On March 1st, 2016, we were able to give a group of 54 Syrian Refugees the opportunity to go play outside at Arrowhead Provincial Park, with the help of Naturelinx, Parkbus, CultureLink, Parks Ontario, and the Huntsville SRS. We were approached by Naturelinx to see if we were able to donate our time to make sure that the group had a great day playing in the snow and we were excited to help make this day amazing. Looking back, I remember how excited I was at the opportunity. Now, with the weight of the gravity surrounding their day outside, I feel like this day was so small, as though what we did could have been no more than a drop in the bucket for them. I am confident that those who were able to come with us had a great day and I truly hope that this helps them feel more comfortable in Canada and helps them see that Canada's outdoor beauty is truly an integral part to what makes it so special. It's with such a mixed bag of emotions that I write this. Really grateful to have had the opportunity, and really amazed with the hard work of my guides, and all the folks who worked so hard to put this together, and also so humbled by the endurance and smiling faces of the children who are old enough to be very aware of their situation.  

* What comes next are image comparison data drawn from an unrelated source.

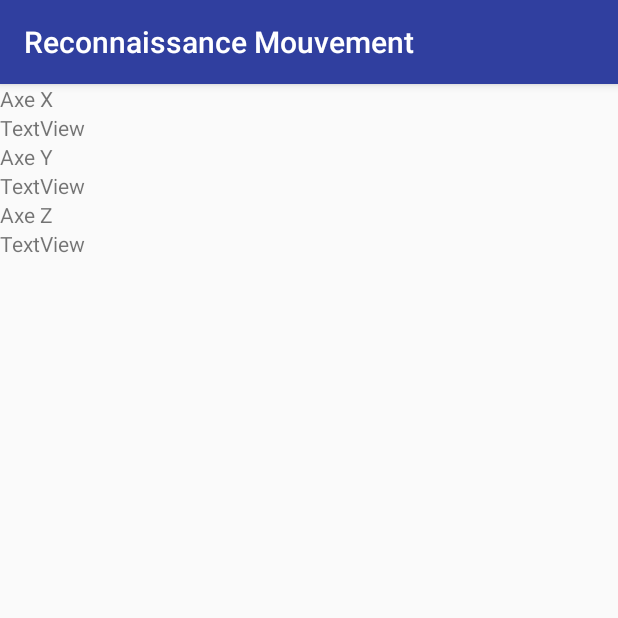
After one commit to mohamedelech/PerfView_Android, an Android app: the ReconnaissanceMouvementActivity screen opened directly, with no data from a screen before it, on a phone screen of 412 x 824 dp, the top half of it. The commit adds this screen. Run offline under Robolectric (Android 15) with nearby library versions, the light colour scheme and no system bars.

Commit message:
accéléromètre

```diff
--- /dev/null
+++ b/app/src/main/java/com/example/mohamedelech/perfview/ReconnaissanceMouvementActivity.java
@@ -0,0 +1,71 @@
+package com.example.mohamedelech.perfview;
+
+/**
+ * Created by mohamed.elech on 01.06.2017.
+ */
+
+import android.app.Activity;
+import android.hardware.Sensor;
+import android.hardware.SensorEvent;
+import android.hardware.SensorEventListener;
+import android.hardware.SensorManager;
+import android.os.Bundle;
+import android.widget.TextView;
+
+public class ReconnaissanceMouvementActivity  extends Activity {
+
+    private SensorManager mSensorManager;
+    private TextView mTxtViewX;
+    private TextView mTxtViewY;
+    private TextView mTxtViewZ;
+
+    @Override
+    public void onCreate(Bundle savedInstanceState) {
+        super.onCreate(savedInstanceState);
+        setContentView(R.layout.activity_reconnaissancemouvement);
+
+        mSensorManager = (SensorManager)getSystemService(this.SENSOR_SERVICE);
+        mSensorManager.registerListener(mSensorListener, mSensorManager.getDefaultSensor(Sensor.TYPE_ACCELEROMETER),
+                SensorManager.SENSOR_DELAY_NORMAL);
+
+        mTxtViewX = (TextView) findViewById(R.id.textX);
+        mTxtViewY = (TextView) findViewById(R.id.textY);
+        mTxtViewZ = (TextView) findViewById(R.id.textZ);
+
+    }
+
+    public void Position(float iX, float iY, float iZ)
+    {
+        mTxtViewZ.setText(" "+iZ);
+        mTxtViewX.setText(" "+iX);
+        mTxtViewY.setText(" "+iY);
+    }
+
+    private final SensorEventListener mSensorListener = new SensorEventListener() {
+
+        public void onSensorChanged(SensorEvent se)
+        {
+            float x = se.values[0];
+            float y = se.values[1];
+            float z = se.values[2];
+            Position(x, y , z);
+        }
+
+        public void onAccuracyChanged(Sensor sensor, int accuracy) {}
+    };
+
+    @Override
+    protected void onResume()
+    {
+        super.onResume();
+        mSensorManager.registerListener(mSensorListener, mSensorManager.getDefaultSensor(Sensor.TYPE_ACCELEROMETER), SensorManager.SENSOR_DELAY_NORMAL);
+    }
+
+    @Override
+    protected void onStop()
+    {
+        mSensorManager.unregisterListener(mSensorListener);
+        super.onStop();
+    }
+
+}
--- a/app/src/main/res/layout/activity_bench_list.xml
+++ b/app/src/main/res/layout/activity_bench_list.xml
@@ -55,7 +55,7 @@
         android:layout_width="wrap_content"
         android:layout_height="wrap_content"
         android:layout_gravity="bottom|left"
-        android:layout_marginTop="130dp"
+        android:layout_marginTop="100dp"
         android:layout_marginRight="20dp"
         app:srcCompat="@android:drawable/ic_menu_add"
         app:backgroundTint="@color/colorPrimaryDark"
--- /dev/null
+++ b/app/src/main/res/layout/activity_reconnaissancemouvement.xml
@@ -0,0 +1,64 @@
+<?xml version="1.0" encoding="utf-8"?>
+<LinearLayout xmlns:android="http://schemas.android.com/apk/res/android"
+    xmlns:tools="http://schemas.android.com/tools"
+    android:orientation="vertical" android:layout_width="match_parent"
+    android:layout_height="match_parent"
+    xmlns:app="http://schemas.android.com/apk/res-auto">
+
+    <android.support.design.widget.AppBarLayout
+        android:id="@+id/app_bar"
+        android:layout_width="match_parent"
+        android:layout_height="wrap_content"
+        android:theme="@style/AppTheme.AppBarOverlay"
+        android:background="@color/colorPrimaryDark">
+
+        <android.support.v7.widget.Toolbar
+            android:id="@+id/toolbar"
+            android:layout_width="match_parent"
+            android:layout_height="?attr/actionBarSize"
+            android:title="Reconnaissance Mouvement"
+            app:title="Reconnaissance Mouvement"
+            app:popupTheme="@color/colorPrimaryDark" />
+
+    </android.support.design.widget.AppBarLayout>
+
+    <TextView
+        android:text="Axe X"
+        android:layout_width="match_parent"
+        android:layout_height="wrap_content"
+        android:id="@+id/textView5"
+        tools:text="Axe X" />
+
+    <TextView
+        android:text="TextView"
+        android:layout_width="match_parent"
+        android:layout_height="wrap_content"
+        android:id="@+id/textX" />
+
+    <TextView
+        android:text="Axe Y"
+        android:layout_width="match_parent"
+        android:layout_height="wrap_content"
+        android:id="@+id/textView7"
+        tools:text="Axe Y" />
+
+    <TextView
+        android:text="TextView"
+        android:layout_width="match_parent"
+        android:layout_height="wrap_content"
+        android:id="@+id/textY" />
+
+    <TextView
+        android:text="Axe Z"
+        android:layout_width="match_parent"
+        android:layout_height="wrap_content"
+        android:id="@+id/textView8"
+        tools:text="Axe Z" />
+
+    <TextView
+        android:text="TextView"
+        android:layout_width="match_parent"
+        android:layout_height="wrap_content"
+        android:id="@+id/textZ" />
+
+</LinearLayout>
```
Also changed, not shown: app/src/main/AndroidManifest.xml (+11 -1 lines), app/src/main/java/com/example/mohamedelech/perfview/MainActivity.java (+6 -2 lines), app/src/main/java/com/example/mohamedelech/perfview/RmActivity.java (added, +87 -0 lines), 3 other files.
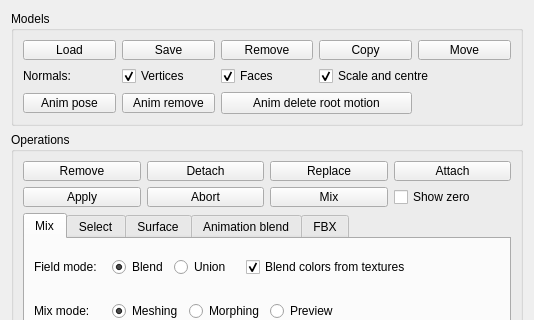
This is widgets/skinmixer_manager.ui in stefanonuvoli/skinmixer as Qt 5 draws it before an edit; both pictures show x 0 to 534 and y 0 to 320 of the 534 by 867 pixel window. The edited form follows.
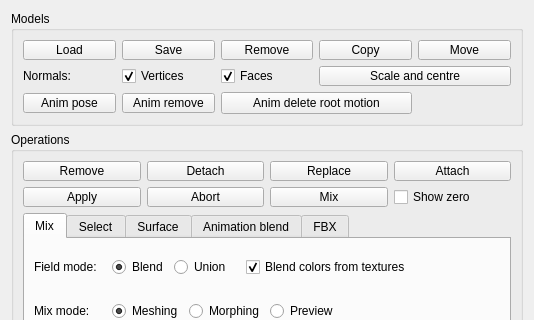
This is the edited form.

Commit message: Scale and center as a button and not checkbox

```diff
--- a/widgets/skinmixer_manager.ui
+++ b/widgets/skinmixer_manager.ui
@@ -141,22 +141,6 @@
         </property>
        </widget>
       </item>
-      <item row="2" column="4" colspan="2">
-       <widget class="QCheckBox" name="scaleOn1AndCenterCheckBox">
-        <property name="maximumSize">
-         <size>
-          <width>16777215</width>
-          <height>20</height>
-         </size>
-        </property>
-        <property name="text">
-         <string>Scale and centre</string>
-        </property>
-        <property name="checked">
-         <bool>true</bool>
-        </property>
-       </widget>
-      </item>
       <item row="0" column="5">
        <widget class="QPushButton" name="modelMoveButton">
         <property name="minimumSize">
@@ -221,6 +205,22 @@
         </property>
        </widget>
       </item>
+      <item row="2" column="4" colspan="2">
+       <widget class="QPushButton" name="scaleOn1AndCenterButton">
+        <property name="maximumSize">
+         <size>
+          <width>16777215</width>
+          <height>20</height>
+         </size>
+        </property>
+        <property name="text">
+         <string>Scale and centre</string>
+        </property>
+        <property name="checked">
+         <bool>false</bool>
+        </property>
+       </widget>
+      </item>
      </layout>
     </widget>
    </item>
```
The commit also changes 2 other files.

Special thanks and recognition needs to go to:

  • Julia Bitan from NatureLinx for coordinating and making this whole day happen
  • Elan Marko, Cyril Francis, Eric Plant, and Amir Fishman for volunteering their time as guides
  • Parkbus for donating a bus and driver for the day
  • Culturelink for their part in coordinating the day, for finding the families who wanted to join us, for outfitting them all with winter clothing, and for providing lunches
  • Ontario Parks for waiving the park fees
  • Motion and Stills for volunteering their filming and photography skills
  • The Arabic speaking volunteers who helped translate
  • MEC for providing water bottles and hand warmers for the group